(Stored dataset items)
++++++++++

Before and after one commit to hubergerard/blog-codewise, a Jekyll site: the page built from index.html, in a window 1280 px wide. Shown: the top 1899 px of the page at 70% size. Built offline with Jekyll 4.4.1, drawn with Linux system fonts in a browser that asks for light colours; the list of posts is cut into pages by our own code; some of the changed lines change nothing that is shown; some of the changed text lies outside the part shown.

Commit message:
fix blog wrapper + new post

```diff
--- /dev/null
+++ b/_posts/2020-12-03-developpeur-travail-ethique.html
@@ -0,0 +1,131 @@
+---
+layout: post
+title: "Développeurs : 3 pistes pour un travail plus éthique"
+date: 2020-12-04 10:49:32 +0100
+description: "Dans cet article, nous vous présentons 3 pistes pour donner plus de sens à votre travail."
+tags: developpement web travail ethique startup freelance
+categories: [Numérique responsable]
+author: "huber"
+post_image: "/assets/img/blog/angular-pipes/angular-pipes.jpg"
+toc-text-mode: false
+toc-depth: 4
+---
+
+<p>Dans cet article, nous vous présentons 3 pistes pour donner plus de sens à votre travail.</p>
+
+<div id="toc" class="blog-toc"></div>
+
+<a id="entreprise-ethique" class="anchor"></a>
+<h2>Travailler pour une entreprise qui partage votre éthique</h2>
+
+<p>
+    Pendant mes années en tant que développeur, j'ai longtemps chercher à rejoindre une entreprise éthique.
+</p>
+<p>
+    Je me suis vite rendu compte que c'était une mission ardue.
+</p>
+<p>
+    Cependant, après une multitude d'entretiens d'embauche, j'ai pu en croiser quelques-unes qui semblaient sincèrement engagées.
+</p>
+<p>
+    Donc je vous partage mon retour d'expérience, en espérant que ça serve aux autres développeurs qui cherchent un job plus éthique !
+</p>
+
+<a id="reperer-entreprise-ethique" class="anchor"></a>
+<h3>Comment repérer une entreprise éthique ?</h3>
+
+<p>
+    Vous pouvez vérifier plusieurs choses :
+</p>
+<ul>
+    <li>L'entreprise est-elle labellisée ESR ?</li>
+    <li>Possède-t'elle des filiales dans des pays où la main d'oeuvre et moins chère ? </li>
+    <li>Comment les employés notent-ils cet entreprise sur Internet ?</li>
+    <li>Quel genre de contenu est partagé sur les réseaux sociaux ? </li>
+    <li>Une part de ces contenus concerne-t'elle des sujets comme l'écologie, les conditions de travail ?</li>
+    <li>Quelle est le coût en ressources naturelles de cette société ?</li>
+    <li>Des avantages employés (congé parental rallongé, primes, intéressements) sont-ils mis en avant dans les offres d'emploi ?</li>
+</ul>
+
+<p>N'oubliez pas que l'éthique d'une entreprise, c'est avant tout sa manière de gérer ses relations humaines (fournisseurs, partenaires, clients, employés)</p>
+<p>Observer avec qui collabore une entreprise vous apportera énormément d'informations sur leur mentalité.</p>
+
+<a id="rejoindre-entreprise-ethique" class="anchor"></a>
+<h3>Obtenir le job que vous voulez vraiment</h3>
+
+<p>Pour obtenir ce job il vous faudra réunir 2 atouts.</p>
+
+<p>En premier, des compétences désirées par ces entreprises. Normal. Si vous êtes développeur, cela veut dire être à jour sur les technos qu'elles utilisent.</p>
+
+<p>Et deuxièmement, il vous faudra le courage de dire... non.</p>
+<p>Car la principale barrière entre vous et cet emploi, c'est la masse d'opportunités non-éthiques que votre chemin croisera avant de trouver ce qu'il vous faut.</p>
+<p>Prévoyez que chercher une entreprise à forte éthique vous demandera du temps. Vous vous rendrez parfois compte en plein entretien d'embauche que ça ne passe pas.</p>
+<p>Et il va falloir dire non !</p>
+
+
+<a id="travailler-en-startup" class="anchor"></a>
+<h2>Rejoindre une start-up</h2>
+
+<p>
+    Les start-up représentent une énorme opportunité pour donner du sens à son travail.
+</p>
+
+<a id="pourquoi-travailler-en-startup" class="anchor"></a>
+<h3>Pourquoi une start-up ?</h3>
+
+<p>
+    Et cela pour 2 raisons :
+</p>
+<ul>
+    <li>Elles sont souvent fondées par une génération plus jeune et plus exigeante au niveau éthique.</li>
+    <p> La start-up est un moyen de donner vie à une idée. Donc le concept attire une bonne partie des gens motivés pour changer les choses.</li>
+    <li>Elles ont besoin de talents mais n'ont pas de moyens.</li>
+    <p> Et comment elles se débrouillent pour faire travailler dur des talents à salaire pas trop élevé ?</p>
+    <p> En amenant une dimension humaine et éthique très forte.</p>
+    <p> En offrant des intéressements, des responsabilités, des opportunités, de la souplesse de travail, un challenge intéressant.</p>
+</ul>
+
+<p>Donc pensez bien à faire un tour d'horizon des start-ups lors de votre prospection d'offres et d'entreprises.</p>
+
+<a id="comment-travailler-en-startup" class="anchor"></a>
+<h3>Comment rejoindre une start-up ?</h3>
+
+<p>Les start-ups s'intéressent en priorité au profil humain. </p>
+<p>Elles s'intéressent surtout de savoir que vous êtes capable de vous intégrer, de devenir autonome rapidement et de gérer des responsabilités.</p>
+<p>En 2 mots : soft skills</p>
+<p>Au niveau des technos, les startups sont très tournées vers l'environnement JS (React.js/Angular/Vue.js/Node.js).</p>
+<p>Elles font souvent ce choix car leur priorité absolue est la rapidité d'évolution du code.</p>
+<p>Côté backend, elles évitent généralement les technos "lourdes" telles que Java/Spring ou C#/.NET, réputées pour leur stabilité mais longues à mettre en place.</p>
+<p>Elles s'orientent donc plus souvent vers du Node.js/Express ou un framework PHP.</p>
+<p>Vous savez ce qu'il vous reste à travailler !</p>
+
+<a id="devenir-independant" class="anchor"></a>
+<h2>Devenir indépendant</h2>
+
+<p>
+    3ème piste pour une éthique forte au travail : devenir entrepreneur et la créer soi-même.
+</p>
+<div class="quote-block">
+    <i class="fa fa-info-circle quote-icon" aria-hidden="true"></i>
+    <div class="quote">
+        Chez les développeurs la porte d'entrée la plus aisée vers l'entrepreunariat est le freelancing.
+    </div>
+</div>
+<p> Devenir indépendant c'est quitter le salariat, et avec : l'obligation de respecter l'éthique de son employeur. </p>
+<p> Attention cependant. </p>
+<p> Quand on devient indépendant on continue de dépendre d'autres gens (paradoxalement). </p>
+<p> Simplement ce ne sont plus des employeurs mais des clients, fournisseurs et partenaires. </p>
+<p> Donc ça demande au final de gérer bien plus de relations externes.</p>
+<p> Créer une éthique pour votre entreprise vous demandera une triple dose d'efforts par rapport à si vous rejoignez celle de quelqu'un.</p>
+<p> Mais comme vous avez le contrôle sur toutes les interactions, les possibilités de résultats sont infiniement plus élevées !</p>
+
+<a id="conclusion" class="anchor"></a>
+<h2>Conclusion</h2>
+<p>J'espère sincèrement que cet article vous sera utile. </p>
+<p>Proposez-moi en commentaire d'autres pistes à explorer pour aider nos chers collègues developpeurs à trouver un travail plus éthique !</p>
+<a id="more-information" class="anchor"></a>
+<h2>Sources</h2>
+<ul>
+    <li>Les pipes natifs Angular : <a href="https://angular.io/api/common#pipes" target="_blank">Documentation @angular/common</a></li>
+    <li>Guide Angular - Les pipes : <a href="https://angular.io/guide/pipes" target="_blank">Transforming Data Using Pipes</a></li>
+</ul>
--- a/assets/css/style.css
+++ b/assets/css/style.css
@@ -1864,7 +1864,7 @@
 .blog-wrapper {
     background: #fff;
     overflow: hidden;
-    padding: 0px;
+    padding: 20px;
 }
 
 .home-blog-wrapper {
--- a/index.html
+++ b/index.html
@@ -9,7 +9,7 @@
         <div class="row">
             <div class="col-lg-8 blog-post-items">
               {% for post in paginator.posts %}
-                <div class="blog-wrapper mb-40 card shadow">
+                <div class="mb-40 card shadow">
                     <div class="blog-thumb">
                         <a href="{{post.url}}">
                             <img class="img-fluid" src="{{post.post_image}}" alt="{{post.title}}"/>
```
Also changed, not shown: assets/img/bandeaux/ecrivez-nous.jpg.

++++++++++

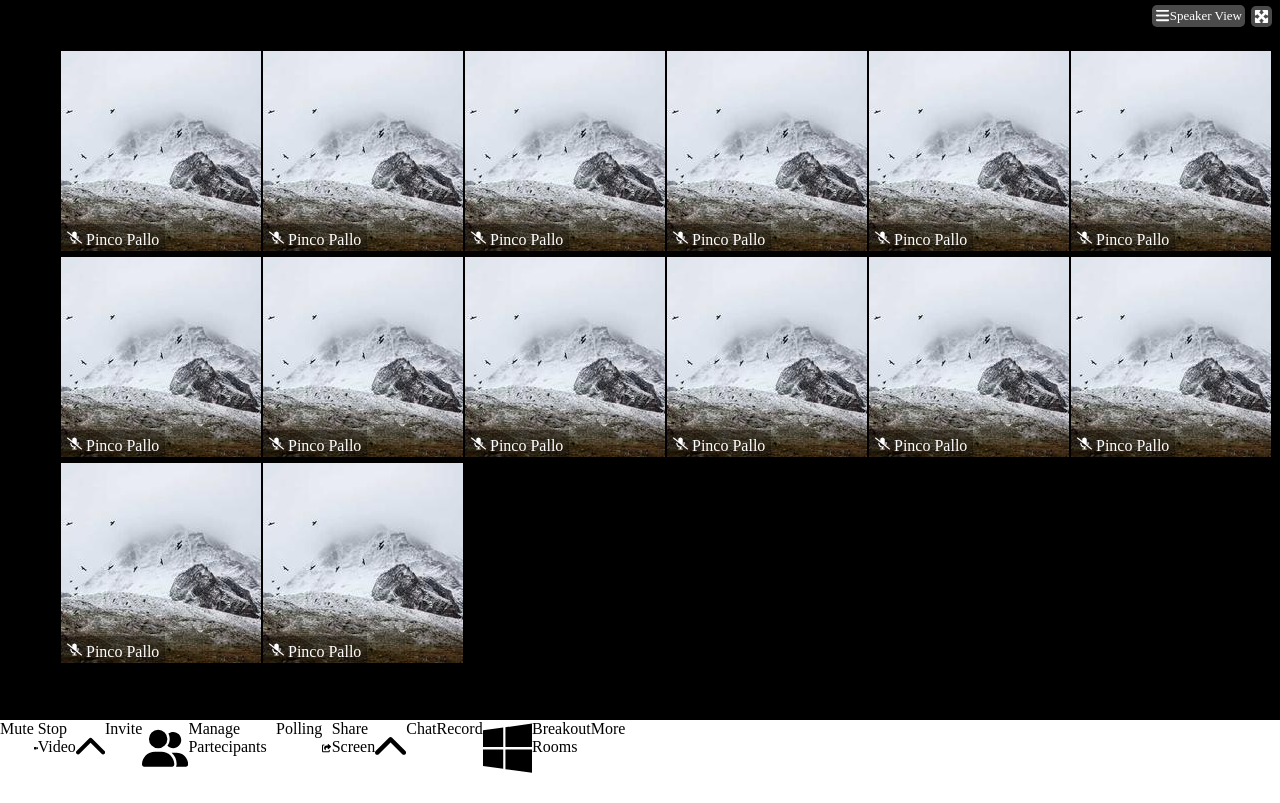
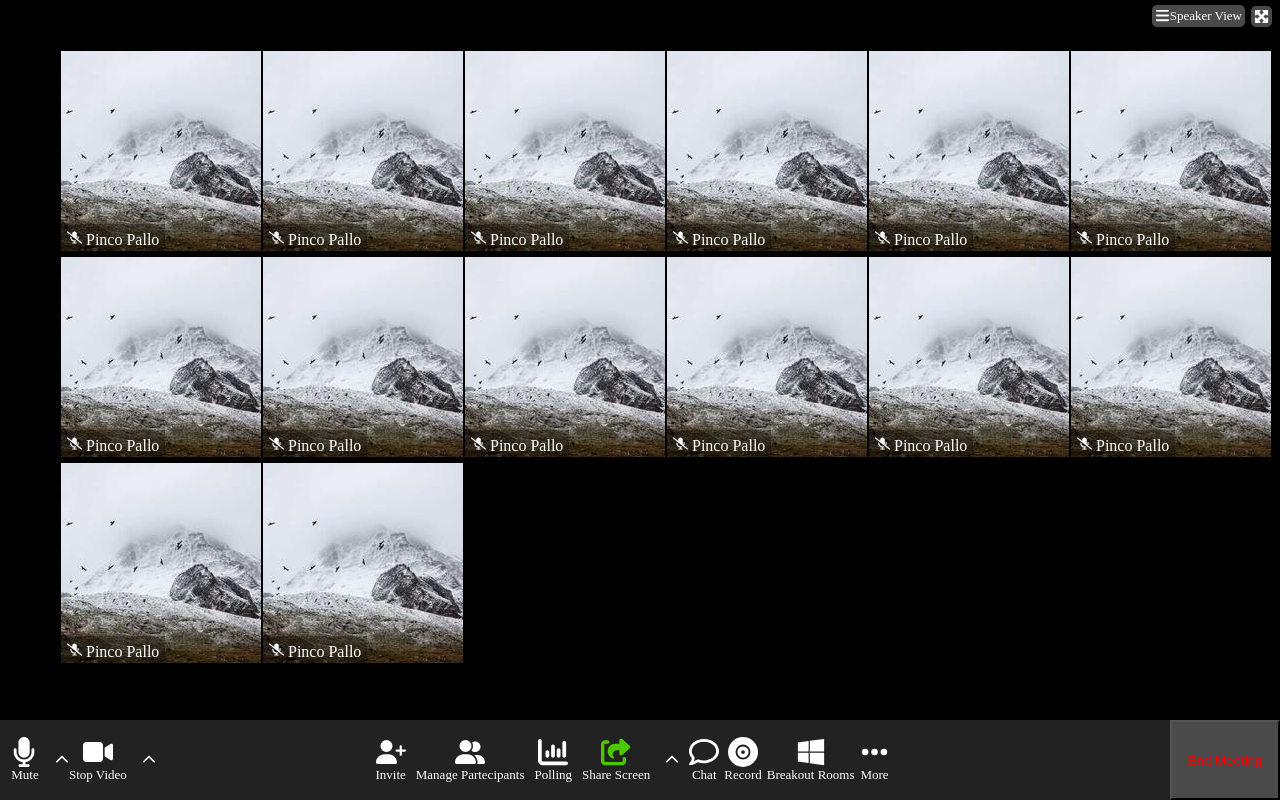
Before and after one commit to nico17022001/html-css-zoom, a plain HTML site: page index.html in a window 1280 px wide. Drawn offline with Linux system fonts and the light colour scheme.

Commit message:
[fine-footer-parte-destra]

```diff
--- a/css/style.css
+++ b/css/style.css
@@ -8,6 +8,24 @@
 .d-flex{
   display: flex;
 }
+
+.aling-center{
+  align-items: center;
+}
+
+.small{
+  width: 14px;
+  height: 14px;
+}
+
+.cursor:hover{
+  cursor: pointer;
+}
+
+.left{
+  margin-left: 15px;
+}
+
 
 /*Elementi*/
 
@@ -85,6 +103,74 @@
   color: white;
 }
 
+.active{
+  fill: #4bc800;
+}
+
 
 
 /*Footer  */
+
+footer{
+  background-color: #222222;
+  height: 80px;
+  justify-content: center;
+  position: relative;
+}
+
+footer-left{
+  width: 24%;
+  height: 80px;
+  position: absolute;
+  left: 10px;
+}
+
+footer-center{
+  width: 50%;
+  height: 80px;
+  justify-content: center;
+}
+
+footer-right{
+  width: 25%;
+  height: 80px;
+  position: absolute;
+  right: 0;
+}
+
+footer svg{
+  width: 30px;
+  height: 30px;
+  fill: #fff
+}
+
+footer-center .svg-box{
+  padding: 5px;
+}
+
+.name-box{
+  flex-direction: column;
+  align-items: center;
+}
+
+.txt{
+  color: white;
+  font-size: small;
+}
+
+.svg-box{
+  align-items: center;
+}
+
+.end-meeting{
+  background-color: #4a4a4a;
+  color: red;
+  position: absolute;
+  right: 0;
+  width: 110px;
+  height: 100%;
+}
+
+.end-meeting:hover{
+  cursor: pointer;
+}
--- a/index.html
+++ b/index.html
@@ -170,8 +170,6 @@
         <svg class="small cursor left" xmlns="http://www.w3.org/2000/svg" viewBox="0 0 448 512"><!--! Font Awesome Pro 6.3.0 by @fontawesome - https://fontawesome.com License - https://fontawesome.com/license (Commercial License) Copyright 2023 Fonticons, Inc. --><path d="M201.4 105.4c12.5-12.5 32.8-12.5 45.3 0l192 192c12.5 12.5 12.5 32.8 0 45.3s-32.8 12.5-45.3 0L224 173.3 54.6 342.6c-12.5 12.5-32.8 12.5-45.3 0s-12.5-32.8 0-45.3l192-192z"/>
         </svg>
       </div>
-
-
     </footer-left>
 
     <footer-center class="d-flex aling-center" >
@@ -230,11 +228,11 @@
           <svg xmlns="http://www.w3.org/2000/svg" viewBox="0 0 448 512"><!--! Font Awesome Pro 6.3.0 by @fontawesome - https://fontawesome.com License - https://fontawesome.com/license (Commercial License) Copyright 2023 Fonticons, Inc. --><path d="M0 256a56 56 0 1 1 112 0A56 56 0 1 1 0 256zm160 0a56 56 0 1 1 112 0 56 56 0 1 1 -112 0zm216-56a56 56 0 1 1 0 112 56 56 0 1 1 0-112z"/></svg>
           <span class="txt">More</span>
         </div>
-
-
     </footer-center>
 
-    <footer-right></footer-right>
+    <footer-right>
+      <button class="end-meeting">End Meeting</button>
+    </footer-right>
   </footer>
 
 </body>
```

++++++++++

Copy out each line of the data containing the string "assets".

Solution for this exercise.
+post_image: "/assets/img/blog/angular-pipes/angular-pipes.jpg"
--- a/assets/css/style.css
+++ b/assets/css/style.css
Also changed, not shown: assets/img/bandeaux/ecrivez-nous.jpg.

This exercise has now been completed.